Game: Weaving Tides
Genre: Action, Adventure, Indie
System: Steam (also on Nintendo Switch)
Developers | Publishers: Follow the Feathers | Crytivo
Price: US $24.99 | UK £19.49| EU € 20,99
Controller Support: Full
Release Date: May 27th, 2021
Review code used, with many thanks to Crytivo
Developers Follow the Feathers launched a Kickstarter campaign last year for Weaving Tides which was successfully funded shortly after. Inspired by the likes of Zelda and Bastion the game has now been released on Steam and Nintendo Switch. I got to try out the Steam version of the game for this review, lets have a look at it.
Tass and the Carpet Dragon
In Weaving Tides, you play the role of Tass a young boy who has been adopted by a blue carpet dragon, named Kilim a mystical breed of creature. You’re the last human, on a mission to find your parents and it turns out that Kilim the dragon just so happens to be your foster father who accompanies you on your quest to assemble fragments of the past and eventually unveil the long-forgotten secrets of the woven world.
Kilim is a ride-able carpet dragon, and I think that it looks a lot like giant manta-rays only with long ribbon tails flowing behind it. Along the way, you will meet two other dragons, Twill and Luce both with unique abilities and personalities. During Weaving Tides, you’ll travel through different environments from silken sands, lush forests and a moth kingdom, and battle bosses at the end of dungeons.
Mend Broken Fabric
The games textile theme is explored to great effect, with the puzzle mechanics taking inspiration from various crafting techniques to complete tasks. Using your ribbon tail to mend broken fabric, connect markers to create shapes, or use your dash to cut thread. Often you will need to pay close attention to the environment for clues to solve some of the puzzles. Puzzles start off simple but become much more challenging, and inventive as you play through the game.

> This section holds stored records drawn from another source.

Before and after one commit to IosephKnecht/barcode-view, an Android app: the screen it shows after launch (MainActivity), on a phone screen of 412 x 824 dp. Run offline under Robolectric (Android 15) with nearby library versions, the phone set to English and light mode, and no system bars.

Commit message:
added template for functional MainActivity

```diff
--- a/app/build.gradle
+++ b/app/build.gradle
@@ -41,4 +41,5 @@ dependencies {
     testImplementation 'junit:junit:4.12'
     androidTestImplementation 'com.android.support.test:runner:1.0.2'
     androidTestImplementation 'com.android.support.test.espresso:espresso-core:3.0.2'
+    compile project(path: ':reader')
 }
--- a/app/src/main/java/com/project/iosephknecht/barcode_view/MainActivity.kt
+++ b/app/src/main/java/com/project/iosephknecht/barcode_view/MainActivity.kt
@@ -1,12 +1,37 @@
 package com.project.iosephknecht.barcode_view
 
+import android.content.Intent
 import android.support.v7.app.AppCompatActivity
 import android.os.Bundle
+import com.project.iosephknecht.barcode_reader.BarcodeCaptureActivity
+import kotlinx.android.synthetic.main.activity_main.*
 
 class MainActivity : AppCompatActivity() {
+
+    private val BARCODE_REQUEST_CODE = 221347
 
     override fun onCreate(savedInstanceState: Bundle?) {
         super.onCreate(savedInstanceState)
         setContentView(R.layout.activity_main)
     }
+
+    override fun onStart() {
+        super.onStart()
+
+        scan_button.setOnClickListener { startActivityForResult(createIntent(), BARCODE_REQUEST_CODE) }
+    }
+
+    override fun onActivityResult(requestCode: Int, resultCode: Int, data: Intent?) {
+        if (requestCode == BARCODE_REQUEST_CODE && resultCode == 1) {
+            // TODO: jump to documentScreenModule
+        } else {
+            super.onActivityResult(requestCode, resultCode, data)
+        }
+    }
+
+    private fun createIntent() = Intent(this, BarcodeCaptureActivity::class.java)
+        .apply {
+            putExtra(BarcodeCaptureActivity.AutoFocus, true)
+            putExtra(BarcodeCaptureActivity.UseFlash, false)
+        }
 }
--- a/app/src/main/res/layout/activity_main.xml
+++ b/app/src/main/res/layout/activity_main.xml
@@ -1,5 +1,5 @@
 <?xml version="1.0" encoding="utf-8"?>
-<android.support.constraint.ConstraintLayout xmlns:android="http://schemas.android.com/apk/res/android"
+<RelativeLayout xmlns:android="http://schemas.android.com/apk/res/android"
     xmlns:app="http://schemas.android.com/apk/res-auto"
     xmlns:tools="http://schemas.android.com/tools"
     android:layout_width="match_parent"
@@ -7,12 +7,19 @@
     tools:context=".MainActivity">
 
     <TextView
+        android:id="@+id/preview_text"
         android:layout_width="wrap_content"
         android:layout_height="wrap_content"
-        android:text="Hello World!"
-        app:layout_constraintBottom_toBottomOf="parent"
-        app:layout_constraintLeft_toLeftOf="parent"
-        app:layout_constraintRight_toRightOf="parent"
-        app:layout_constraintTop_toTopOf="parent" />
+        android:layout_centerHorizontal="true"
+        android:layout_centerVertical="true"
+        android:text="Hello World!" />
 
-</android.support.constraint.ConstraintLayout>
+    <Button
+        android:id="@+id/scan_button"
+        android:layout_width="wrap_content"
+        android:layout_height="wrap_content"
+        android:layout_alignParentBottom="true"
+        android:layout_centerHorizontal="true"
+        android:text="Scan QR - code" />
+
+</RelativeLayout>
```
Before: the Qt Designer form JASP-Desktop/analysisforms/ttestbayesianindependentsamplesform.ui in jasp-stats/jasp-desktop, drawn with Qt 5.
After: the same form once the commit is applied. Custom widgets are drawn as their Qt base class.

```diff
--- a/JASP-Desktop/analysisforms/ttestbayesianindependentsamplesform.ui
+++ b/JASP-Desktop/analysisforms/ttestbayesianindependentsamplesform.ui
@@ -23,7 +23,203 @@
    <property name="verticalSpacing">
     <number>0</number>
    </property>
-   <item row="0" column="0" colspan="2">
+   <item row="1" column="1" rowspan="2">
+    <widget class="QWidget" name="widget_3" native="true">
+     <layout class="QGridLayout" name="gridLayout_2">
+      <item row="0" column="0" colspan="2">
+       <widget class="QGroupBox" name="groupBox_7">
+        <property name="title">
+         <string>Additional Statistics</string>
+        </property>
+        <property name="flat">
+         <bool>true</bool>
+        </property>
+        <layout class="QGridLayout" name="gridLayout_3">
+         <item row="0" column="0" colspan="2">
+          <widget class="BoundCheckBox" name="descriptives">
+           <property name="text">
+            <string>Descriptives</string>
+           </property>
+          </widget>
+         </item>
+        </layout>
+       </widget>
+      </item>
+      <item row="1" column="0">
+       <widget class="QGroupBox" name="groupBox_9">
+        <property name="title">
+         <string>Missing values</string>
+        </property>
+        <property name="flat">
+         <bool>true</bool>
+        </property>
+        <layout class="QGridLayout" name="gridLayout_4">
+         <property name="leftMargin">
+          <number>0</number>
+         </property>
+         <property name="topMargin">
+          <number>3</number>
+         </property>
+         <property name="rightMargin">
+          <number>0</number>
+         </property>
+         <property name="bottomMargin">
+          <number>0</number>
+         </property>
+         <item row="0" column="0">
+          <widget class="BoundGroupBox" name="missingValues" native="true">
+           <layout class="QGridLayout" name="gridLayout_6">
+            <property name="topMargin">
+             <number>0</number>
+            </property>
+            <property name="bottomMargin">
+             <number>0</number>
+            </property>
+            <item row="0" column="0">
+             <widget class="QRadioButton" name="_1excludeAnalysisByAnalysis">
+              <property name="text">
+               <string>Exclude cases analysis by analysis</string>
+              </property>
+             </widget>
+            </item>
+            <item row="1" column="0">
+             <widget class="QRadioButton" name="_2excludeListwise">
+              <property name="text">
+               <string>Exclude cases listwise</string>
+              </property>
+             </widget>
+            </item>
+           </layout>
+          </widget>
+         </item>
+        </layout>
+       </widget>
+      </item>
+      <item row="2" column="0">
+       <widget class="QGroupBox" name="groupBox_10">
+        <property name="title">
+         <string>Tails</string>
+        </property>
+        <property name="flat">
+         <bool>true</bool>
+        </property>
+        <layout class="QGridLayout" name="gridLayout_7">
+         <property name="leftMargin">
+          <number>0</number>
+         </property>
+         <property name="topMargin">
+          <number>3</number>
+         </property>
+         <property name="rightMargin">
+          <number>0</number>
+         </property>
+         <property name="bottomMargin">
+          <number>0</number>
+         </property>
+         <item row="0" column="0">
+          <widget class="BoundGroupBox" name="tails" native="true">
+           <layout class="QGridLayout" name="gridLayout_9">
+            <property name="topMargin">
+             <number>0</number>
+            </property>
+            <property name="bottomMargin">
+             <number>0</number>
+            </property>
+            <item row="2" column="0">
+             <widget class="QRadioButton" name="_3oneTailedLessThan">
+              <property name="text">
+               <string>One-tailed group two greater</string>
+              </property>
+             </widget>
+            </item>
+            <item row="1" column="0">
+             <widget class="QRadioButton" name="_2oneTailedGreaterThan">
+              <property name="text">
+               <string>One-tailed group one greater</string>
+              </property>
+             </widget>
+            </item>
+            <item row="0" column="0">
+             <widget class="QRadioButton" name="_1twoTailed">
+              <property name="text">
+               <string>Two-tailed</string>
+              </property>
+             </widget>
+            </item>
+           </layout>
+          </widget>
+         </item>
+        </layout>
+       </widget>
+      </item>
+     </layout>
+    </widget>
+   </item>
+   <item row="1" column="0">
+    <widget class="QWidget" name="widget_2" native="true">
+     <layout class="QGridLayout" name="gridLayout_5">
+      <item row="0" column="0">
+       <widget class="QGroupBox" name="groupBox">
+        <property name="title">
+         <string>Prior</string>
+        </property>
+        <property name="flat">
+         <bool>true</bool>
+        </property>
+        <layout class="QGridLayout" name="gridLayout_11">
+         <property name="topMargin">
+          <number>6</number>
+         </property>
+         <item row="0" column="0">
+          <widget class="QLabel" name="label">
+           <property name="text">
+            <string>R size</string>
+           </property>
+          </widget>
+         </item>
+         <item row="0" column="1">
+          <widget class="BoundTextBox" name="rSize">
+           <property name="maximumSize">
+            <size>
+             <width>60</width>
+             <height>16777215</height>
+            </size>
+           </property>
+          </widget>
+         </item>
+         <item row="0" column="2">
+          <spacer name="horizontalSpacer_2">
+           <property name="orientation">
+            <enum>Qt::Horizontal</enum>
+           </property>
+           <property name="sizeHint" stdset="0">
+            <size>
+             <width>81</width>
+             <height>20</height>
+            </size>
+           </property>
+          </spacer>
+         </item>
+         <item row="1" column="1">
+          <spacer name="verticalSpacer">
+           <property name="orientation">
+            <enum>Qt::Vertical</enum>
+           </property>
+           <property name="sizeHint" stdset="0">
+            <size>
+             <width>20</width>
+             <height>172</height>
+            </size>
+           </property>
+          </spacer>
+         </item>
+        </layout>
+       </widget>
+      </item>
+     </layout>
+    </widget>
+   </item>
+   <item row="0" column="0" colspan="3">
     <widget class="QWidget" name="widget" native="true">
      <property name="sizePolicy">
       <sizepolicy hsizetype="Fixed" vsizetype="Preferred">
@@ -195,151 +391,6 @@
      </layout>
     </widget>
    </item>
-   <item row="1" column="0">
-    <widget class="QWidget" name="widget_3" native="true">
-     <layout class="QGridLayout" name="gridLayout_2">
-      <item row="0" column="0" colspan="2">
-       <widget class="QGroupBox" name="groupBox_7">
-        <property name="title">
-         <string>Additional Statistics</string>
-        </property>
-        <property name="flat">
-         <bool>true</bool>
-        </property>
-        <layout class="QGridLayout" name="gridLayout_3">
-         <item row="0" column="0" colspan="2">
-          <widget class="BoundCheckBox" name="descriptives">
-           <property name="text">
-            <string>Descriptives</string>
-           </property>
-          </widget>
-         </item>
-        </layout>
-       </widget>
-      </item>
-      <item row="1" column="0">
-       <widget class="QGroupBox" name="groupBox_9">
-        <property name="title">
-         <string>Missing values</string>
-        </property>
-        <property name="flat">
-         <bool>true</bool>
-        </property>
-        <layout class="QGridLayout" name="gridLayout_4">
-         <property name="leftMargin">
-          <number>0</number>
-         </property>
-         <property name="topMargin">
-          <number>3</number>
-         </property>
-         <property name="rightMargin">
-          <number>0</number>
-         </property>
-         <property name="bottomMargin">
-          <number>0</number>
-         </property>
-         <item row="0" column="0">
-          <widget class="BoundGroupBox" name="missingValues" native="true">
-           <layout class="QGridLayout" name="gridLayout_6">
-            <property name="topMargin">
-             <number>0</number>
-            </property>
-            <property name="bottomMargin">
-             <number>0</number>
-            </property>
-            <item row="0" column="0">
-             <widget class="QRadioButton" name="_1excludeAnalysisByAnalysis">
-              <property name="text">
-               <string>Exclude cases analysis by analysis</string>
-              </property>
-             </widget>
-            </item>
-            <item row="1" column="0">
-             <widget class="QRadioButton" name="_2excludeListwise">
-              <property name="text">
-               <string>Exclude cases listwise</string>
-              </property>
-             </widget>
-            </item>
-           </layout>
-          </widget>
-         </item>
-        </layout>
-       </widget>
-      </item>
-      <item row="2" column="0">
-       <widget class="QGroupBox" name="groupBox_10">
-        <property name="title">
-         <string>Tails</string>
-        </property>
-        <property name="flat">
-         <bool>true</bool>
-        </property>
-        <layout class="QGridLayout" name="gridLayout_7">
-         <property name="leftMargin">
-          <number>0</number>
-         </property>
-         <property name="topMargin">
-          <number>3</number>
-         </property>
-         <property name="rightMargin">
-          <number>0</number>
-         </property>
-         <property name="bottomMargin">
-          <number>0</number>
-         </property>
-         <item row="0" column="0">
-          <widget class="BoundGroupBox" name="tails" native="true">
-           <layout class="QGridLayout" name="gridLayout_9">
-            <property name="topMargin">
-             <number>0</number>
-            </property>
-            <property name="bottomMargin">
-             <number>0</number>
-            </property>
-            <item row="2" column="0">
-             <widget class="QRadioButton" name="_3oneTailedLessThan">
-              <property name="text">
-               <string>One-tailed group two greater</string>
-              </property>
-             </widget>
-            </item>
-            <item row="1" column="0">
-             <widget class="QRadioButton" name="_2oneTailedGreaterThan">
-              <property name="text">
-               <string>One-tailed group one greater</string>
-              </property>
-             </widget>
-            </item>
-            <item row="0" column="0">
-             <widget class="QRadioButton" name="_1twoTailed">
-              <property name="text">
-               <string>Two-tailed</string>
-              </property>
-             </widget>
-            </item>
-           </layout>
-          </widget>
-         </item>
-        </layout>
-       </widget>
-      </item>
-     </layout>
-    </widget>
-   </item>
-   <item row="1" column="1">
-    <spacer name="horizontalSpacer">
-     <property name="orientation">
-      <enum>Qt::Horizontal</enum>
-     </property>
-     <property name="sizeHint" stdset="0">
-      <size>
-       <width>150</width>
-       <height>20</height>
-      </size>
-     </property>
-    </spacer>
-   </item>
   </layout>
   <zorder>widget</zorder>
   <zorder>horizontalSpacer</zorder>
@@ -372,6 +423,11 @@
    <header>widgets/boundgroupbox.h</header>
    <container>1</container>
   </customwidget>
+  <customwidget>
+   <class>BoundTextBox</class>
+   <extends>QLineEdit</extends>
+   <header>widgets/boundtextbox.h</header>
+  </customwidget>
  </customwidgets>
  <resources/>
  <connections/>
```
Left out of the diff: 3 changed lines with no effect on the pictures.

So you’d better get used to the controls quickly and that’s pretty easy to do and the weaving feels very natural, which I must say I was surprised by. Controlling the dragon couldn’t be any more simple. You use the ZR to hop between the top of the woven landscape and below. As you move between the layers, the dragons tail acts as a thread letting you stitch the landscape back together.
In between the puzzle-solving, there are some enemies to deal with. The first time I took out an enemy I had a smile on my face. You see it is not normal combat, after all a dragon doesn’t carry a sword. Instead, you dash into enemies to stun them, then you knot up enemies by bobbing through the floor and tangling them in the ribbon. Enemies range from small beings which pursue you, attempting to corner you, to ranged creatures which try to keep their distance and rain down trouble.
Secrets to Find
During story segments which are delivered in towns and campsites, it is Tass who takes the helm talking to NPC’s and visiting the shop. As well as solving puzzles and visiting campsites, Weaving Tides has secrets to discover, spread throughout the game. Most can be found by diving under the world and manoeuvring your dragon through underground paths that take you to treasures that reward things like money, ribbons, and even pieces of heart.
You need to search for these secrets in each world, as Weaving Tides is quite linear. There is no backtracking. If you miss any secrets in an area, you have missed them for good on that playthrough. One lovely and cool addition to the game is you can pet the dragon and give it some loving.
Visuals and Controls
Visually Weaving Tides hits the spot with its woven worlds. The aesthetics of the game are very realistic to what they represent. With a colourful cast of characters and fully hand-painted portraits and a captivating musical score.
Controlled fully with a controller on Steam which, for the most part, feels fine, especially the weaving which is done really well. Unfortunately, I found the UI and the menu to be a little fiddly, but that doesn’t interrupt the gameplay.
Weaving Tides is a charming single-player adventure set in a world of magic, textile and dragons. The weaving and embroidery angle is fantastic, it feels like a fresh and smart way to create an adventure game. Repairing the world by stitching down enemies or floating woolly sheep and dashing through piles of cushions is very satisfying! And best of all, you can pet the dragons!
Final Verdict: I Like It A Lot